**Activity:** From the listing below, pull out the lines that hold "after".

**Supplied material:**
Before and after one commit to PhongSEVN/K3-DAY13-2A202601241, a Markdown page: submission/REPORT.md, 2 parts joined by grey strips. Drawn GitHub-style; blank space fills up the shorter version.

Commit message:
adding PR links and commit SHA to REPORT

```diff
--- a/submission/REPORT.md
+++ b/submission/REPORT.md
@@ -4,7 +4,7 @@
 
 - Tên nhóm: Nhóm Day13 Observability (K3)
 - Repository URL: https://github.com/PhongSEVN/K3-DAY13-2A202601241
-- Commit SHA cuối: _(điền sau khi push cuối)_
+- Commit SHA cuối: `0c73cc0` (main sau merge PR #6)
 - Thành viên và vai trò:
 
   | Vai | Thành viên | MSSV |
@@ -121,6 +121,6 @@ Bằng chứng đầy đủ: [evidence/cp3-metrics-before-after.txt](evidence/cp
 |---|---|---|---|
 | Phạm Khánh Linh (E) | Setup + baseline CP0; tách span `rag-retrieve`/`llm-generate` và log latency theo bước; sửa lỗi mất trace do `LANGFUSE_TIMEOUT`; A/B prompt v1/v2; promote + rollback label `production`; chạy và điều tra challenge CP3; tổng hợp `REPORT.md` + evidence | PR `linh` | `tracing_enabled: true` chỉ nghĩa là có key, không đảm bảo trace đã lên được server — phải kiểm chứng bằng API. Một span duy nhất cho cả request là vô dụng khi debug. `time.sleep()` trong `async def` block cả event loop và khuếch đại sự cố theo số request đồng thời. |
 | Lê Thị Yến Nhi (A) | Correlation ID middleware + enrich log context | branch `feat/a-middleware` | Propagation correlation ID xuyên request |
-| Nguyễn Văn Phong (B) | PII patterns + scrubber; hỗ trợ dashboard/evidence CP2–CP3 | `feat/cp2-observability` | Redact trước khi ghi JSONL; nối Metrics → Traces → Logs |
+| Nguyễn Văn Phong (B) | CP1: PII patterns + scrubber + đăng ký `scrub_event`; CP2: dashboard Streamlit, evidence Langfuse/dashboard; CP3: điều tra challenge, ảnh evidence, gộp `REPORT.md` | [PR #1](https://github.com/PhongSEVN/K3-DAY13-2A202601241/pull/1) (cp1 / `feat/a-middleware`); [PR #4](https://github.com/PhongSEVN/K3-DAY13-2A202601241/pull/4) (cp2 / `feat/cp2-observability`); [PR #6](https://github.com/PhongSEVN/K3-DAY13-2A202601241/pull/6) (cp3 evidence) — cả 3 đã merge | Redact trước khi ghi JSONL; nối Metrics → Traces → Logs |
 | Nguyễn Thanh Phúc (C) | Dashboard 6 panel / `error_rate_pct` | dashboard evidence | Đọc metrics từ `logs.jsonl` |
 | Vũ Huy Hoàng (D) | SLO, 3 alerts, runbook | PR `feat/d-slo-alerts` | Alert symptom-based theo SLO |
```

**Response to this exercise:**
Before and after one commit to PhongSEVN/K3-DAY13-2A202601241, a Markdown page: submission/REPORT.md, 2 parts joined by grey strips. Drawn GitHub-style; blank space fills up the shorter version.
@@ -121,6 +121,6 @@ Bằng chứng đầy đủ: [evidence/cp3-metrics-before-after.txt](evidence/cp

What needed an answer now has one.